→ **THE RECORDS**:
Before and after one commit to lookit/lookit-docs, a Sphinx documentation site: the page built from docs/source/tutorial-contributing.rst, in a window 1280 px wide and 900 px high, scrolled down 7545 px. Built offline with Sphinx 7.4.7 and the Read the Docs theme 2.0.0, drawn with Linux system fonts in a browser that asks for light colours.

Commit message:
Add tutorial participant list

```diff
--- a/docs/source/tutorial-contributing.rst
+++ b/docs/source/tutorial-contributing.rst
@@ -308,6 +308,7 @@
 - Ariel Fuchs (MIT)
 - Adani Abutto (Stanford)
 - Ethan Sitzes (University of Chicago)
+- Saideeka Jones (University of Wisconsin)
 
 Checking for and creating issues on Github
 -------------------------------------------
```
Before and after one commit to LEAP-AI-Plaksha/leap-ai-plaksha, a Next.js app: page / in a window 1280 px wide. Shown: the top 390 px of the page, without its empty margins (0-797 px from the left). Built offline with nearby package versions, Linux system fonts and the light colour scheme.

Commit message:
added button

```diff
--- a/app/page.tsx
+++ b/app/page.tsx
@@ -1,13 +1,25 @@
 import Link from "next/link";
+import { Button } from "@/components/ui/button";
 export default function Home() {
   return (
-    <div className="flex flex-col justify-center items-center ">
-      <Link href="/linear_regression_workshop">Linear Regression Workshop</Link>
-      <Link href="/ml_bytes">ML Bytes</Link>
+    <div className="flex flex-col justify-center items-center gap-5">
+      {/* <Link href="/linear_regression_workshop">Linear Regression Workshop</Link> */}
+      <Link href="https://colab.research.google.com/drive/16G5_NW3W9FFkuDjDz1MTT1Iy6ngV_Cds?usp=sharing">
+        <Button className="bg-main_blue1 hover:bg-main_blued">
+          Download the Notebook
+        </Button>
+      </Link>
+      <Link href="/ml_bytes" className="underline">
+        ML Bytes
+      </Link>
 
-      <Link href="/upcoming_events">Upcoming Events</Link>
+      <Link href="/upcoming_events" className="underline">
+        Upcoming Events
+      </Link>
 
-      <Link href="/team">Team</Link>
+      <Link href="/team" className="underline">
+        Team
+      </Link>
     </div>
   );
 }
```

→ **WORK REQUIRED**: From the entries above, copy each line holding "center".

→ **TASK ANSWER**:
-    <div className="flex flex-col justify-center items-center ">
+    <div className="flex flex-col justify-center items-center gap-5">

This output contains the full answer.